I do not find such critical evaluation an easy task. For the most part, I find myself accepting, almost reflexively, the conventional definition of “the issue” and reserving my critical talents, such as they are, for the debate as to the best solution. On occasion–all too infrequently–I am able to come up with a challenge to the conventional agenda of issues itself. As a modest example, I offer the following: Erie v. Tompkins, it will be recollected, is famous for its holding that federal judges in diversity cases are bound by the common law as announced by state judges. One can debate the pros and cons of this view, but the transcendent importance of the issue is taken for granted. Charles Wright says, “It is impossible to overstate the importance of the Erie decision. . . . [I]t returns to the states a power that had for nearly a century been exercized by the federal government.” Federal Courts, p. 255.

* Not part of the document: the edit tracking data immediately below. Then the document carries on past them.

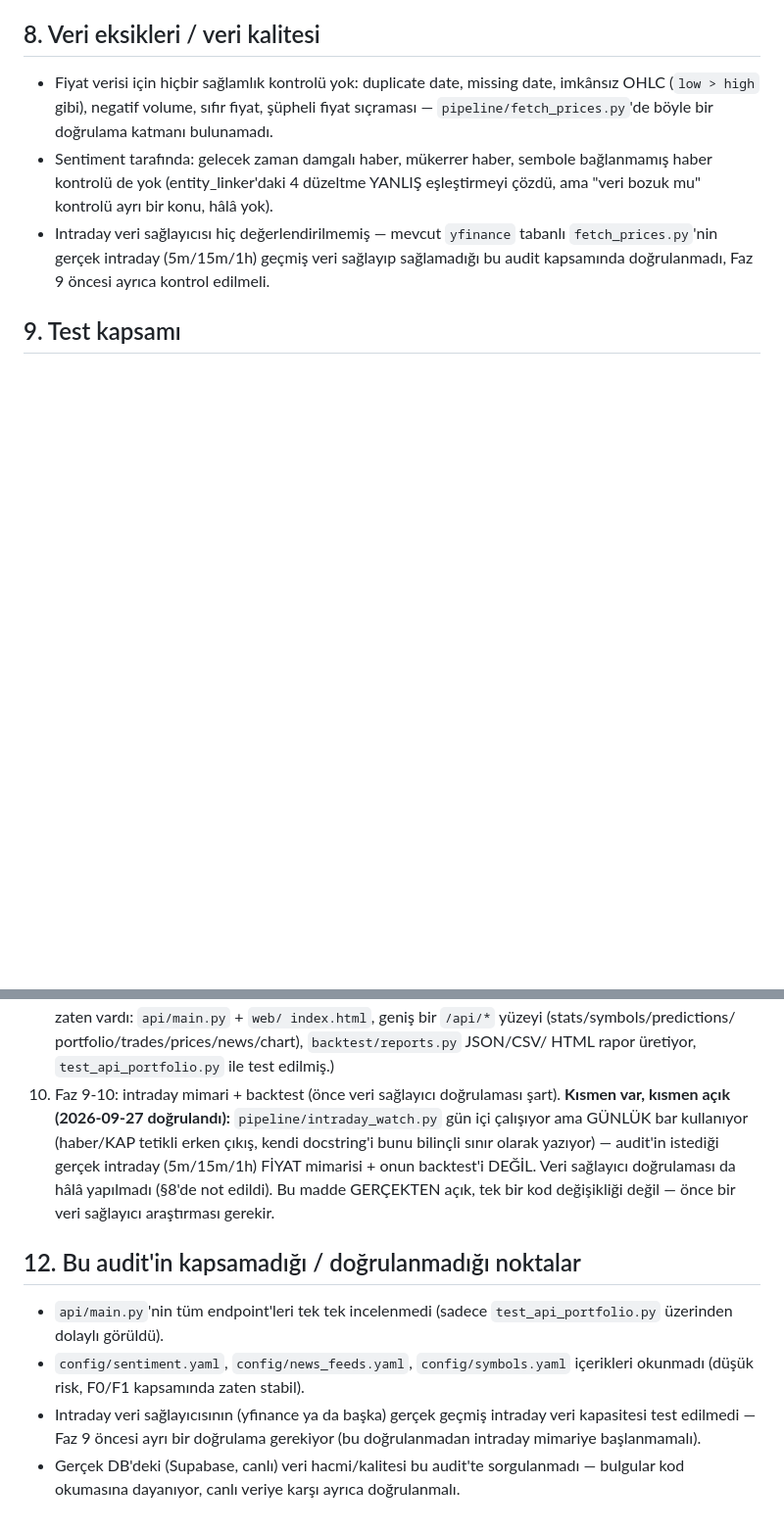
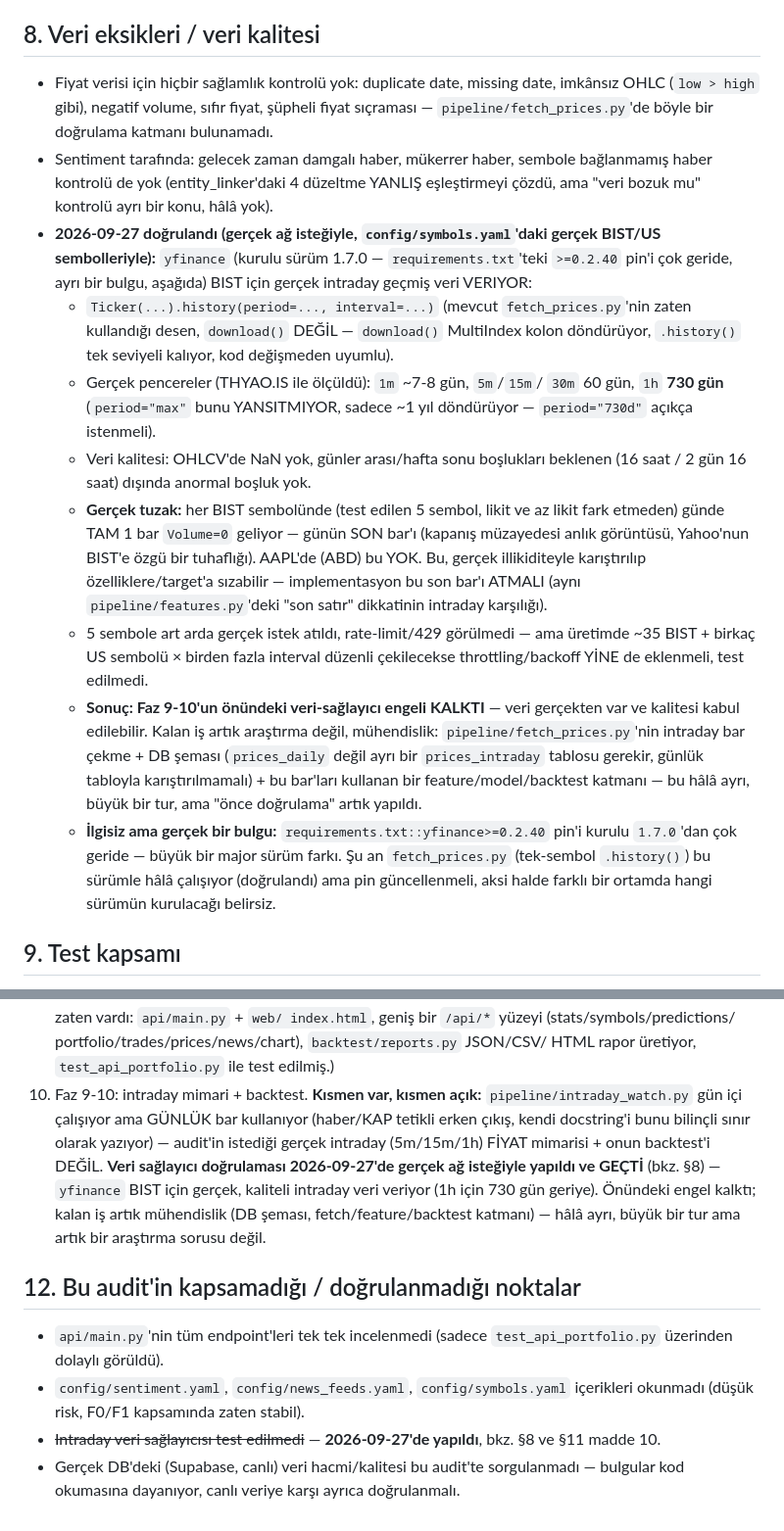
Before and after one commit to UmutErayAltay/BorsaSite, a Markdown page: docs/BACKTEST_AUDIT.md, 2 parts joined by grey strips. Shown at 98% size. GitHub-like rendering; blank space fills up the shorter version.

Commit message:
Audit: intraday veri saglayicisini gercek ag istegiyle dogrula
yfinance (kurulu 1.7.0) BIST icin gercek intraday veri veriyor: 1h icin
730 gun geriye, 15m/30m icin 60 gun, 1m icin ~7 gun. Ticker.history()
tek-seviyeli kolon donduruyor (download() MultiIndex, fetch_prices.py
zaten .history() kullaniyor, uyumlu). Gercek tuzak: her BIST sembolunde
gunun son bar'i Volume=0 geliyor (Yahoo'nun BIST'e ozgu davranisi,
AAPL'de yok) - illikidite ile karistirilmamali, atilmali.

Faz 9-10'un onundeki veri-saglayici engeli kalkti. requirements.txt'teki
yfinance pin'inin cok eski oldugu (ayri, kucuk bir bulgu) da not edildi.

Co-Authored-By: Claude Sonnet 5 <noreply@anthropic.com>
Claude-Session: https://claude.ai/code/session_01T691xE5cZdxjHBPGWiB9n4

```diff
--- a/docs/BACKTEST_AUDIT.md
+++ b/docs/BACKTEST_AUDIT.md
@@ -188,10 +188,42 @@ motoru birebir yansıtıyor. Boşluk kalmadı. 146 test yeşil.
   bağlanmamış haber kontrolü de yok (entity_linker'daki 4 düzeltme
   YANLIŞ eşleştirmeyi çözdü, ama "veri bozuk mu" kontrolü ayrı bir konu,
   hâlâ yok).
-- Intraday veri sağlayıcısı hiç değerlendirilmemiş — mevcut `yfinance`
-  tabanlı `fetch_prices.py`'nin gerçek intraday (5m/15m/1h) geçmiş veri
-  sağlayıp sağlamadığı bu audit kapsamında doğrulanmadı, Faz 9 öncesi
-  ayrıca kontrol edilmeli.
+- **2026-09-27 doğrulandı (gerçek ağ isteğiyle, `config/symbols.yaml`'daki
+  gerçek BIST/US sembolleriyle):** `yfinance` (kurulu sürüm 1.7.0 —
+  `requirements.txt`'teki `>=0.2.40` pin'i çok geride, ayrı bir bulgu,
+  aşağıda) BIST için gerçek intraday geçmiş veri VERIYOR:
+  - `Ticker(...).history(period=..., interval=...)` (mevcut
+    `fetch_prices.py`'nin zaten kullandığı desen, `download()` DEĞİL —
+    `download()` MultiIndex kolon döndürüyor, `.history()` tek seviyeli
+    kalıyor, kod değişmeden uyumlu).
+  - Gerçek pencereler (THYAO.IS ile ölçüldü): `1m` ~7-8 gün, `5m`/`15m`/
+    `30m` 60 gün, `1h` **730 gün** (`period="max"` bunu YANSITMIYOR, sadece
+    ~1 yıl döndürüyor — `period="730d"` açıkça istenmeli).
+  - Veri kalitesi: OHLCV'de NaN yok, günler arası/hafta sonu boşlukları
+    beklenen (16 saat / 2 gün 16 saat) dışında anormal boşluk yok.
+  - **Gerçek tuzak:** her BIST sembolünde (test edilen 5 sembol, likit ve
+    az likit fark etmeden) günde TAM 1 bar `Volume=0` geliyor — günün SON
+    bar'ı (kapanış müzayedesi anlık görüntüsü, Yahoo'nun BIST'e özgü bir
+    tuhaflığı). AAPL'de (ABD) bu YOK. Bu, gerçek illikiditeyle
+    karıştırılıp özelliklere/target'a sızabilir — implementasyon bu son
+    bar'ı ATMALI (aynı `pipeline/features.py`'deki "son satır" dikkatinin
+    intraday karşılığı).
+  - 5 sembole art arda gerçek istek atıldı, rate-limit/429 görülmedi —
+    ama üretimde ~35 BIST + birkaç US sembolü × birden fazla interval
+    düzenli çekilecekse throttling/backoff YİNE de eklenmeli, test
+    edilmedi.
+  - **Sonuç: Faz 9-10'un önündeki veri-sağlayıcı engeli KALKTI** — veri
+    gerçekten var ve kalitesi kabul edilebilir. Kalan iş artık araştırma
+    değil, mühendislik: `pipeline/fetch_prices.py`'nin intraday bar
+    çekme + DB şeması (`prices_daily` değil ayrı bir `prices_intraday`
+    tablosu gerekir, günlük tabloyla karıştırılmamalı) + bu bar'ları
+    kullanan bir feature/model/backtest katmanı — bu hâlâ ayrı,
+    büyük bir tur, ama "önce doğrulama" artık yapıldı.
+  - **İlgisiz ama gerçek bir bulgu:** `requirements.txt::yfinance>=0.2.40`
+    pin'i kurulu `1.7.0`'dan çok geride — büyük bir major sürüm farkı.
+    Şu an `fetch_prices.py` (tek-sembol `.history()`) bu sürümle hâlâ
+    çalışıyor (doğrulandı) ama pin güncellenmeli, aksi halde farklı bir
+    ortamda hangi sürümün kurulacağı belirsiz.
 
 ## 9. Test kapsamı
 
@@ -250,15 +282,16 @@ görünen ama aslında bozuk bir walk-forward sonucu üretebilir.
    index.html`, geniş bir `/api/*` yüzeyi (stats/symbols/predictions/
    portfolio/trades/prices/news/chart), `backtest/reports.py` JSON/CSV/
    HTML rapor üretiyor, `test_api_portfolio.py` ile test edilmiş.)
-10. Faz 9-10: intraday mimari + backtest (önce veri sağlayıcı doğrulaması
-    şart). **Kısmen var, kısmen açık (2026-09-27 doğrulandı):**
+10. Faz 9-10: intraday mimari + backtest. **Kısmen var, kısmen açık:**
     `pipeline/intraday_watch.py` gün içi çalışıyor ama GÜNLÜK bar
     kullanıyor (haber/KAP tetikli erken çıkış, kendi docstring'i bunu
     bilinçli sınır olarak yazıyor) — audit'in istediği gerçek intraday
-    (5m/15m/1h) FİYAT mimarisi + onun backtest'i DEĞİL. Veri sağlayıcı
-    doğrulaması da hâlâ yapılmadı (§8'de not edildi). Bu madde GERÇEKTEN
-    açık, tek bir kod değişikliği değil — önce bir veri sağlayıcı
-    araştırması gerekir.
+    (5m/15m/1h) FİYAT mimarisi + onun backtest'i DEĞİL. **Veri sağlayıcı
+    doğrulaması 2026-09-27'de gerçek ağ isteğiyle yapıldı ve GEÇTİ**
+    (bkz. §8) — `yfinance` BIST için gerçek, kaliteli intraday veri
+    veriyor (1h için 730 gün geriye). Önündeki engel kalktı; kalan iş artık
+    mühendislik (DB şeması, fetch/feature/backtest katmanı) — hâlâ ayrı,
+    büyük bir tur ama artık bir araştırma sorusu değil.
 
 ## 12. Bu audit'in kapsamadığı / doğrulanmadığı noktalar
 
@@ -266,9 +299,8 @@ görünen ama aslında bozuk bir walk-forward sonucu üretebilir.
   `test_api_portfolio.py` üzerinden dolaylı görüldü).
 - `config/sentiment.yaml`, `config/news_feeds.yaml`, `config/symbols.yaml`
   içerikleri okunmadı (düşük risk, F0/F1 kapsamında zaten stabil).
-- Intraday veri sağlayıcısının (yfinance ya da başka) gerçek geçmiş
-  intraday veri kapasitesi test edilmedi — Faz 9 öncesi ayrı bir doğrulama
-  gerekiyor (bu doğrulanmadan intraday mimariye başlanmamalı).
+- ~~Intraday veri sağlayıcısı test edilmedi~~ — **2026-09-27'de yapıldı**,
+  bkz. §8 ve §11 madde 10.
 - Gerçek DB'deki (Supabase, canlı) veri hacmi/kalitesi bu audit'te
   sorgulanmadı — bulgular kod okumasına dayanıyor, canlı veriye karşı
   ayrıca doğrulanmalı.
```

But a contrary and more useful perspective might be that the importance of the decision is easily overstated; that Erie raises a fairly trivial issue of power allocation; that the case has been exaggerated out of all proportion to its significance; and that its importance is a given only if one thinks of the distribution of power between state and federal judges as among the most important power issues in society. The truly vital allocations of power run along altogether different lines. Consider, for example, the fact that judges, whether they be federal or state, are overwhelmingly white, upper middle-class, male, and drawn from a narrow stratum of society. Now that is a phenomenon the importance of which “it is impossible to overstate.” Indeed, the important fact about Erie is not the differences between state and federal judges (so that which group gets to proclaim the law looms as a crucial issue) but the similarities between the two, given the narrow social base from which they’re both drawn. This doesn’t answer the question whether Erie is right or wrong-, but it does deflate the importance of the issue as compared to other things that might be, but usually aren’t, discussed. In short, it puts in issue which issues ought to be the subject of intense debate.
I draw some support for such efforts from the knowledge that others are no less concerned than I, are engaged in a: similar search, and regard the exploration of such issues as a crucial personal imperative.
Leon Letwin UCLA Law School